I just wanted to pay Jesus back for what he did for me.
When members of Catholic Extension visited Fuerza Transformadora, about 500 people were active in the program “with amazing success,” said Joe Boland, vice president of mission.
“The stories are just absolutely incredible,” he said. “[Fuerza Transformadora] combines Catholic faith and Catholic spirituality with the tools of Narcotics Anonymous or Alcoholics Anonymous.… It’s a faith group and it’s a spiritual group to help people get through some of the most difficult times in their life.”
Since 2014, Catholic Extension has helped Mr. Torres bring Fuerza Transformadora to parishes across the country. Member dioceses can apply for a three-year grant to implement Fuerza Transformadora, which includes training, consultation with Mr. Torres and assistance creating a retreat for members. Beyond Little Rock, the Fuerza Transformadora program has taken root in Fresno, Calif., and Yakima, Wash. Catholic Extension plans to bring the program to two more dioceses in the first half of 2017, Mr. Boland said.
“The whole model, its success, is contingent on getting local leaders in place who can do this work,” he said.
Jorge “Fish” Perez leads the Fresno chapter in Hanford, Calif. The 22-year-old spent his teenage years involved with gangs. He was a smart kid, he said, but lost care for his life when his father left the family in 2007.
“I would push away everything,” Mr. Perez said. “I would push away my dreams. I was angry.”
Getting kicked out of high school was a turning point for Mr. Perez. Going to Immaculate Heart of Mary and its youth group showed him another side of life. Mr. Perez earned his high school diploma in 2012. When the diocese of Fresno was looking for a church and leader for its Fuerza Transformadora chapter, Mr. Perez volunteered.
“This program is something that every church should have,” he said, noting he is most drawn to the street ministry work. He interacts with gang members whose entire lives were defined by violence or criminal activity. “I could of been that, but I’m not, and I thank God for that.”
Instead, Mr. Perez wants to become a prison chaplain. He credits Mr. Torres for inspiring him to bring God to people on the social margins. Mr. Torres’s vision for the church predated the mission Pope Francis would later articulate, Mr. Boland said.

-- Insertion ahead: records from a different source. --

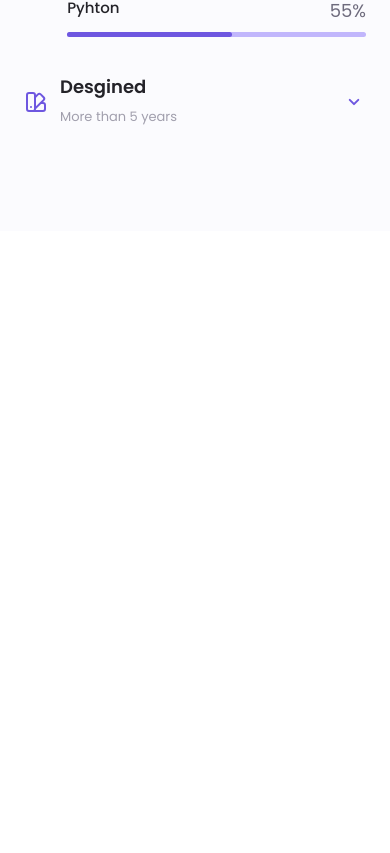
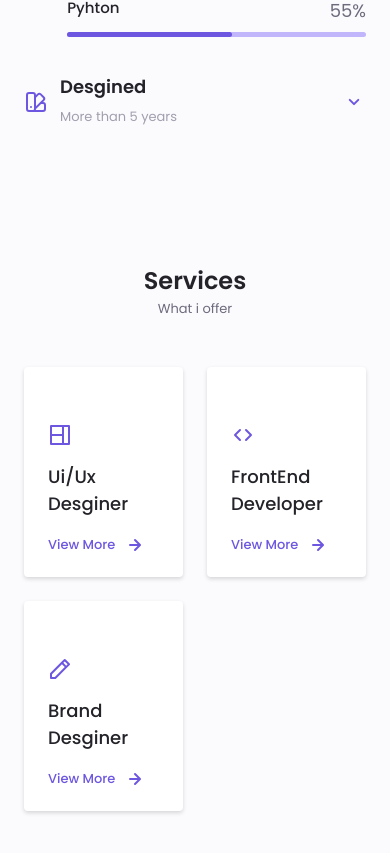
Before and after one commit to DaniBonica001/my-portafolio, a React (Vite) app: page / in a window 390 px wide. Shown: the part 1896-2749 px from the top of the page. Before the commit the page ends 2127 px from the top, so only its background shows below. Built offline with nearby package versions, Linux system fonts and the light colour scheme.

Commit message:
Services section - mobile view

```diff
--- a/src/App.jsx
+++ b/src/App.jsx
@@ -2,6 +2,7 @@ import NavBar from "./Components/NavBar";
 import Home from "./Components/Home";
 import About from "./Components/About";
 import Skills from "./Components/Skills";
+import Services from "./Components/Services";
 
 function App() {
   return (
@@ -10,6 +11,7 @@ function App() {
       <Home />
       <About />
       <Skills/>
+      <Services/>
     </>
   );
 }
--- a/src/Components/NavBar.jsx
+++ b/src/Components/NavBar.jsx
@@ -43,7 +43,7 @@ function NavBar() {
                 </a>
               </li>
               <li className="nav_item">
-                <a href="#" className="nav__link" onClick={HideNavMenuBySection}>
+                <a href="#services" className="nav__link" onClick={HideNavMenuBySection}>
                   <UilBriefcaseAlt className="nav__icon"/> Services
                 </a>
               </li>
--- /dev/null
+++ b/src/Components/Services.jsx
@@ -0,0 +1,156 @@
+import "./styles.css";
+import { UilWebGrid } from "@iconscout/react-unicons";
+import { UilArrowRight } from "@iconscout/react-unicons";
+import { UilTimes } from "@iconscout/react-unicons";
+import { UilCheckCircle } from "@iconscout/react-unicons";
+import { UilArrow } from "@iconscout/react-unicons";
+import { UilPen } from "@iconscout/react-unicons";
+import { useState } from "react";
+
+function Services() {
+    const [openView, setOpenView] = useState(false)
+    const handleShowMoreInformation = (event) =>{
+        setOpenView(!openView)
+    }
+
+  return (
+    <section className="service section" id="services">
+      <h2 className="section__title">Services</h2>
+      <span className="section__subtitle">What i offer</span>
+
+      <div className="services__container container grid">
+
+        {/* Services 1*/}
+        <div className="services__content">
+          <div>
+            <UilWebGrid className="services__icon" />
+            <h3 className="services__title">
+              Ui/Ux <br /> Desginer
+            </h3>
+          </div>
+
+          <span className="button button--flex button--small button--link services__button" onClick={handleShowMoreInformation}>
+            View More <UilArrowRight className="button__icon" />{" "}
+          </span>
+
+          <div className={`services__modal ${openView? 'active-modal':''}`}>
+            <div className="services__modal-content">
+              <h4 className="services__modal-title">
+                Ui/Ux <br />
+                Desginer
+              </h4>
+              <UilTimes className="services__modal-close" onClick={handleShowMoreInformation}/>
+
+              <ul className="services__modal-services grid">
+                <li className="services__modal-services">
+                  <UilCheckCircle className="services__modal-icon" />
+                  <p>I develop the user interface</p>
+                </li>
+                <li className="services__modal-services">
+                  <UilCheckCircle className="services__modal-icon" />
+                  <p>Web page development</p>
+                </li>
+                <li className="services__modal-services">
+                  <UilCheckCircle className="services__modal-icon" />
+                  <p>I create ux element interactions</p>
+                </li>
+                <li className="services__modal-services">
+                  <UilCheckCircle className="services__modal-icon" />
+                  <p>I position your company brand</p>
+                </li>
+              </ul>
+            </div>
+          </div>
+        </div>
+
+        {/* Services 2*/}
+        <div className="services__content">
+          <div>
+            <UilArrow className="services__icon" />
+            <h3 className="services__title">
+              FrontEnd <br /> Developer
+            </h3>
+          </div>
+
+          <span className="button button--flex button--small button--link services__button" onClick={handleShowMoreInformation}>
+            View More <UilArrowRight className="button__icon" />{" "}
+          </span>
+
+          <div className={`services__modal ${openView? 'active-modal':''}`}>
+            <div className="services__modal-content">
+              <h4 className="services__modal-title">
+                FrontEnd <br /> Developer
+              </h4>
+              <UilTimes className="services__modal-close" onClick={handleShowMoreInformation}/>
+
+              <ul className="services__modal-services grid">
+                <li className="services__modal-services">
+                  <UilCheckCircle className="services__modal-icon" />
+                  <p>I develop the user interface</p>
+                </li>
+                <li className="services__modal-services">
+                  <UilCheckCircle className="services__modal-icon" />
+                  <p>Web page development</p>
+                </li>
+                <li className="services__modal-services">
+                  <UilCheckCircle className="services__modal-icon" />
+                  <p>I create ux element interactions</p>
+                </li>
+                <li className="services__modal-services">
+                  <UilCheckCircle className="services__modal-icon" />
+                  <p>I position your company brand</p>
+                </li>
+              </ul>
+            </div>
+          </div>
+        </div>
+
+        {/* Services 3*/}
+        <div className="services__content">
+          <div>
+            <UilPen className="services__icon" />
+            <h3 className="services__title">
+              Brand <br />
+              Desginer
+            </h3>
+          </div>
+
+          <span className="button button--flex button--small button--link services__button" onClick={handleShowMoreInformation}>
+            View More <UilArrowRight className="button__icon" />{" "}
+          </span>
+
+          <div className={`services__modal ${openView? 'active-modal':''}`}>
+            <div className="services__modal-content">
+              <h4 className="services__modal-title">
+                Brand <br />
+                Desginer
+              </h4>
+              <UilTimes className="services__modal-close" onClick={handleShowMoreInformation}/>
+
+              <ul className="services__modal-services grid">
+                <li className="services__modal-services">
+                  <UilCheckCircle className="services__modal-icon" />
+                  <p>I develop the user interface</p>
+                </li>
+                <li className="services__modal-services">
+                  <UilCheckCircle className="services__modal-icon" />
+                  <p>Web page development</p>
+                </li>
+                <li className="services__modal-services">
+                  <UilCheckCircle className="services__modal-icon" />
+                  <p>I create ux element interactions</p>
+                </li>
+                <li className="services__modal-services">
+                  <UilCheckCircle className="services__modal-icon" />
+                  <p>I position your company brand</p>
+                </li>
+              </ul>
+            </div>
+          </div>
+        </div>
+      </div>
+    </section>
+  );
+}
+
+export default Services;
--- a/src/Components/styles.css
+++ b/src/Components/styles.css
@@ -352,6 +352,21 @@ img {
   align-items: center;
 }
 
+.button--small{
+  padding: .75rem 1rem;
+}
+
+.button--link{
+  padding: 0;
+  background-color: transparent;
+  color: var(--first-color);
+}
+
+.button--link:hover{
+  background-color: transparent;
+  color: var(--first-color-alt);
+}
+
 /*==================== ABOUT ====================*/
 .about__img{
   width: 200px;
@@ -518,16 +533,104 @@ img {
 }
 
 
+/*==================== SERVICES ====================*/
+.services__container{
+  gap: 1.5rem;
+  grid-template-columns: repeat(2,1fr);
+}
+
+.services__content{
+  position: relative;
+  background-color: var(--container-color);
+  padding: 3.5rem .5rem 1.25rem 1.5rem;
+  border-radius: .25rem;
+  box-shadow: 0 2px 4px rgba(0, 0, 0, .15);
+  transition: .3s;
+}
+
+.services__content:hover{
+  box-shadow: 0 4px 8px rgba(0, 0, 0, .15);
+}
+
+.services__icon{
+  display: block;
+  font-size: 1.5rem;
+  color: var(--first-color);
+  margin-bottom: var(--mb-1);
+}
+
+.services__title{
+  font-size: var(--h3-font-size);
+  margin-bottom: var(--mb-1);
+  font-weight: var(--font-medium);
+}
+
+.services__button{
+  cursor: pointer;
+  font-size: var(--small-font-size);
+}
+.services__button:hover .button__icon{
+  transform: translateX(.25rem);
+}
+
+.services__modal{
+  position: fixed;
+  top: 0;
+  left: 0;
+  right: 0;
+  bottom: 0;
+  background-color: rgba(0, 0, 0, .15);
+  display: flex;
+  align-items: center;
+  justify-content: center;
+  padding: 0 1rem;
+  z-index: var(--z-modal);
+  opacity: 0;
+  visibility:hidden;
+  transition: .3s;
+}
+
+.services__modal-content{
+  position: relative;
+  background-color: var(--container-color);
+  padding: 1.5rem;
+  border-radius: .5rem;
+}
+
+.services__modal-services{
+  row-gap: 1rem;
+}
+
+.services__modal-service{
+  display:flex;
+}
+
+.services__modal-title{
+  font-size: var(--h3-font-size);
+  font-weight: var(--font-medium);
+  margin-bottom: var(--mb-1-5);
+}
 
 
+.services__modal-close{
+    position: absolute;
+    top: 1rem;
+    right: 1rem;
+    font-size: 1.5rem;
+    color: var(--first-color);
+    cursor: pointer;
+}
 
-/*==================== QUALIFICATION ====================*/
-
-
-/*==================== SERVICES ====================*/
-
+.services__modal-icon{
+  color: var(--first-color);
+  margin-right: var(--mb-0-25);
+}
 
 /* Active Modal */
+.active-modal{
+  opacity: 1;
+  visibility: visible;
+}
 
 
 /*==================== PORTFOLIO ====================*/
```
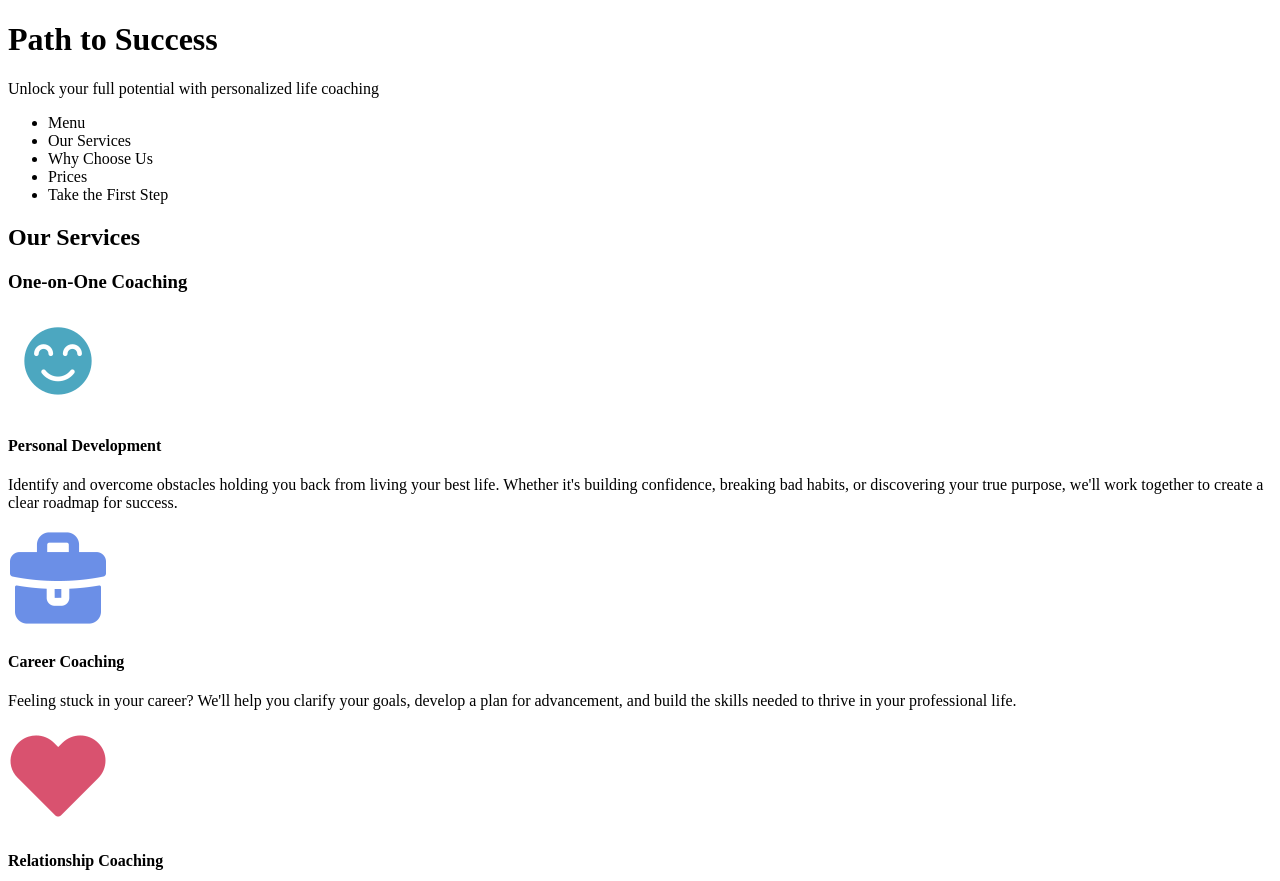
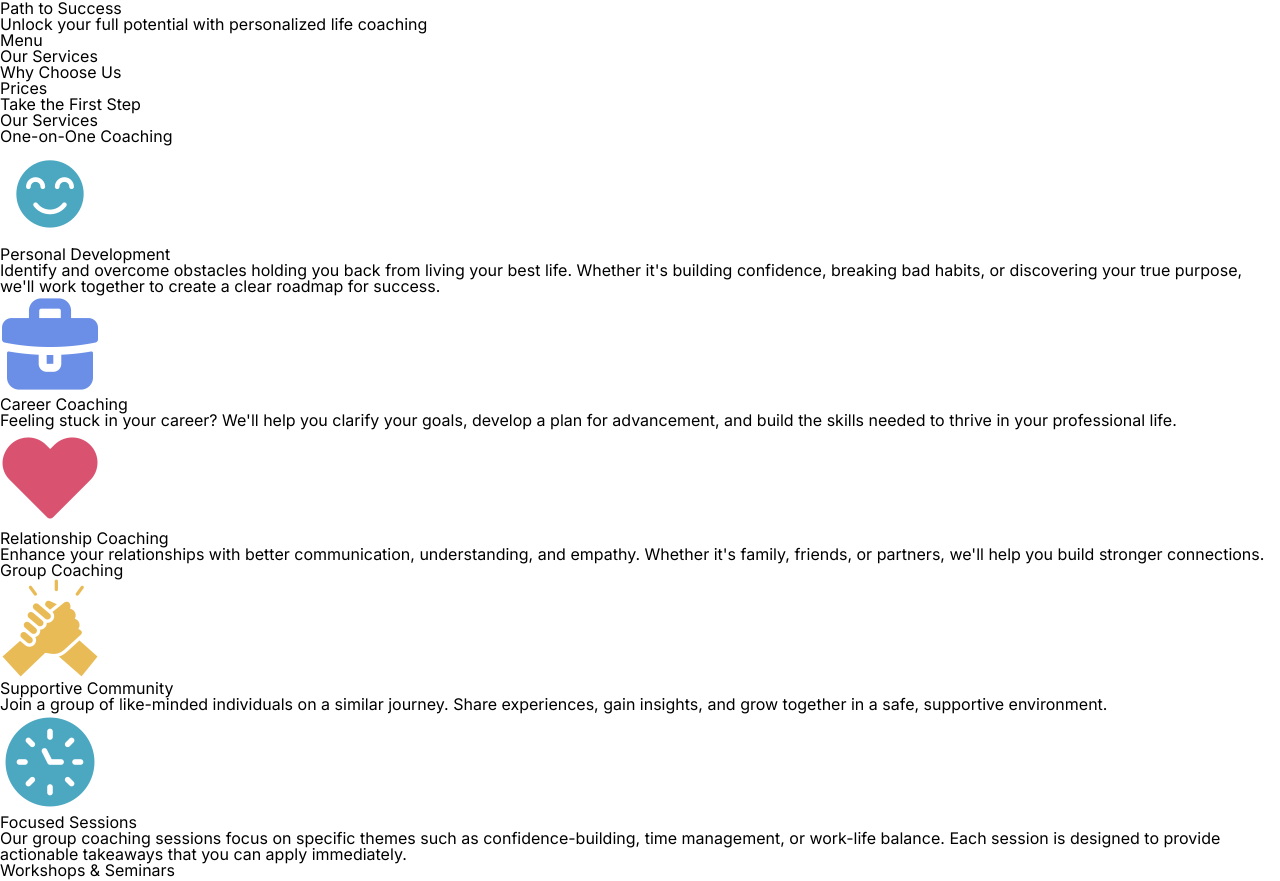
Before and after one commit to msjohn36/path-to-success, a plain HTML site: page index.html in a window 1280 px wide. Shown: the top 881 px of the page. Drawn offline with Linux system fonts and the light colour scheme; a web font is replaced by a local one.

Commit message:
styles font, reset, root input

```diff
--- a/styles.css
+++ b/styles.css
@@ -1,9 +1,80 @@
 
     /* -------------------- CSS BY NAME -------------------------------------- */
+
     /* -------------------- IMPORTED FONTS -------------------------------------- */
+    @import url('https://fonts.googleapis.com/css2?family=Inter:ital,opsz,wght@0,14..32,100..900;1,14..32,100..900&family=Kavoon&display=swap');
     /*-------------------- CSS REST ---------------------------------------------------*/
+    /* http://meyerweb.com/eric/tools/css/reset/
+   v2.0 | 20110126
+   License: none (public domain)
+*/
+
+html, body, div, span, applet, object, iframe,
+h1, h2, h3, h4, h5, h6, p, blockquote, pre,
+a, abbr, acronym, address, big, cite, code,
+del, dfn, em, img, ins, kbd, q, s, samp,
+small, strike, strong, sub, sup, tt, var,
+b, u, i, center,
+dl, dt, dd, ol, ul, li,
+fieldset, form, label, legend,
+table, caption, tbody, tfoot, thead, tr, th, td,
+article, aside, canvas, details, embed,
+figure, figcaption, footer, header, hgroup,
+menu, nav, output, ruby, section, summary,
+time, mark, audio, video {
+	margin: 0;
+	padding: 0;
+	border: 0;
+	font-size: 100%;
+	font: inherit;
+	vertical-align: baseline;
+}
+/* HTML5 display-role reset for older browsers */
+article, aside, details, figcaption, figure,
+footer, header, hgroup, menu, nav, section {
+	display: block;
+}
+body {
+	line-height: 1;
+}
+ol, ul {
+	list-style: none;
+}
+blockquote, q {
+	quotes: none;
+}
+blockquote:before, blockquote:after,
+q:before, q:after {
+	content: '';
+	content: none;
+}
+table {
+	border-collapse: collapse;
+	border-spacing: 0;
+}
+
     /* -------------------- ROOT VARIABLES --------------------------------------- */
+:root{
+    font-family: "Inter", sans-serif;
+    --font-heading: "kavoon", serif;
+    --font-text: "Inter", sans-serif;
+    font-size: 1em;
+    --Teal :#4CA7C0;
+    --Purple :#484FB7;
+    --Lavender :#6B8FE7;
+    --Yellow :#E9BB57;
+    --Pink:#D9526F;
+    --Dark-gray:#1E1E1E;
+    --White:#ffffff;
+}
+
     /* --------------------GLOBAL STYLES (mobile first/small) --------------------*/
-    /*-------------------- MEDIA QUERY (medium) --------------------------------*/
-    /*-------------------- MEDIA QUERY (large) ------------------------------------*/
-    /*-------------------- MEDIA QUERY (xl) ---------------------------------------*/
+@media screen and {
+    min-width: 450px;
+
+}
+    /*-------------------- MEDIA QUERY (Medium- min-width: 620px) --------------------------------*/
+
+    /*-------------------- MEDIA QUERY (Large- min-width: 950px) ------------------------------------*/
+
+    /*-------------------- MEDIA QUERY (XL- min-width: 1280px) ---------------------------------------*/
```
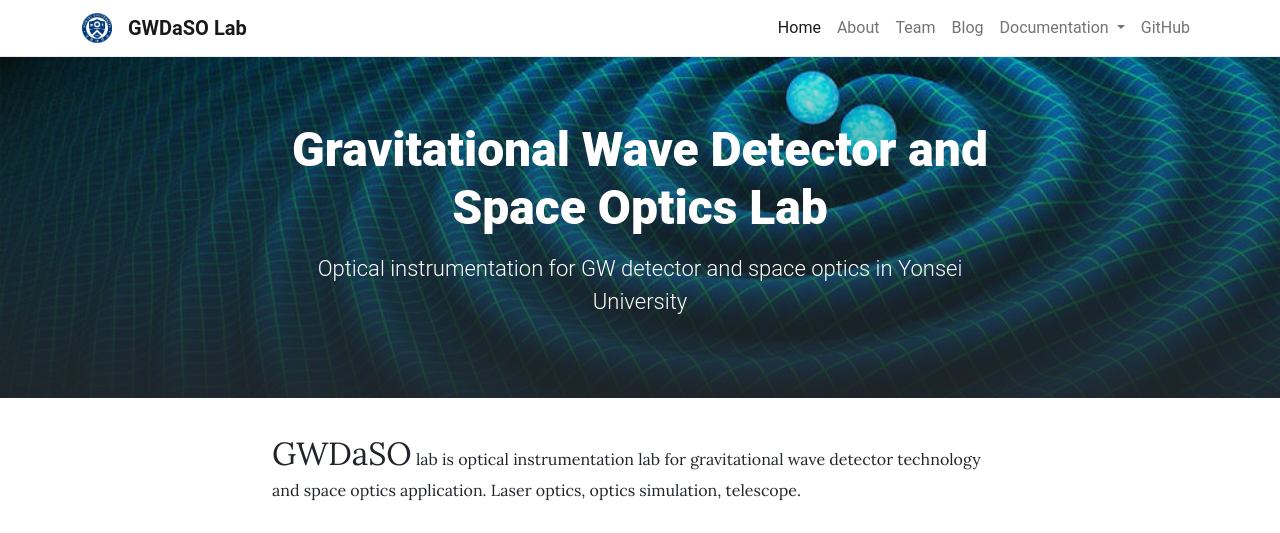
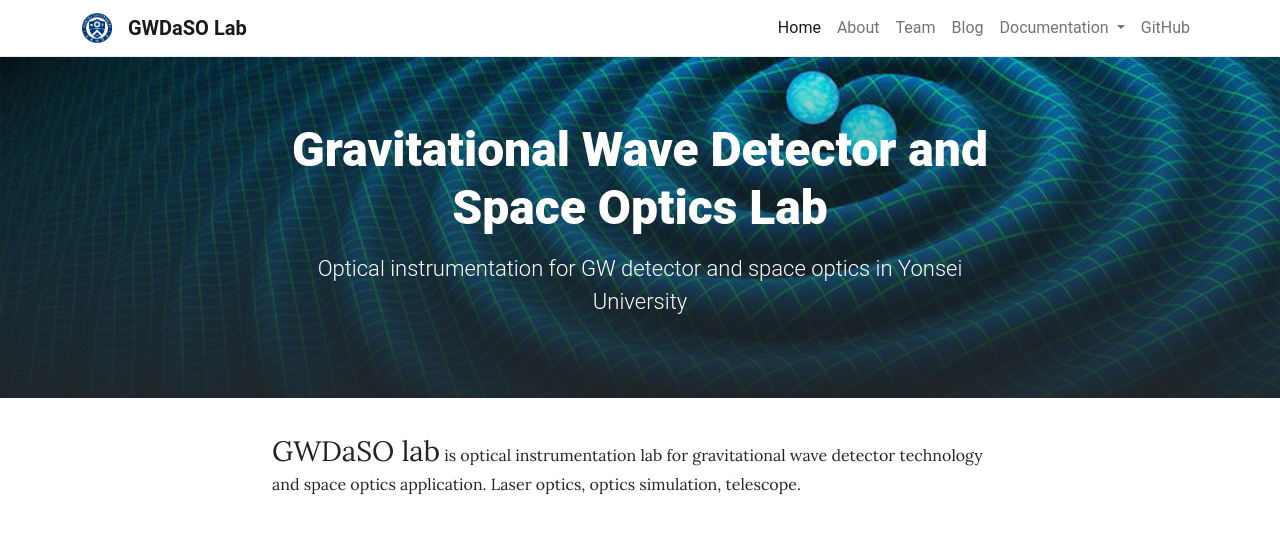
Before and after one commit to jgpark84/testpage, a Jekyll site: the page built from pages/home.md, in a window 1280 px wide and 900 px high, cut to the strip 0-533 px from the top of the window. Built offline with Jekyll 4.4.1, drawn with Linux system fonts in a browser that asks for light colours.

Commit message:
Update home.md

```diff
--- a/pages/home.md
+++ b/pages/home.md
@@ -6,4 +6,4 @@ background: /assets/theme/images/banne.jpg
 permalink: /
 ---
 
-<span style="font-size:32px">GWDaSO</span> lab is optical instrumentation lab for gravitational wave detector technology and space optics application. Laser optics, optics simulation, telescope.
+<span style="font-size:28px">GWDaSO lab</span> is optical instrumentation lab for gravitational wave detector technology and space optics application. Laser optics, optics simulation, telescope.
```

“One of the greatest pieces of this story is Jaime himself and his witness,” Mr. Boland said. “His work, in the spirit of Pope Francis’ spirit of the church, is reaching out to those peripheries and those people who otherwise would not easily find themselves in a church.”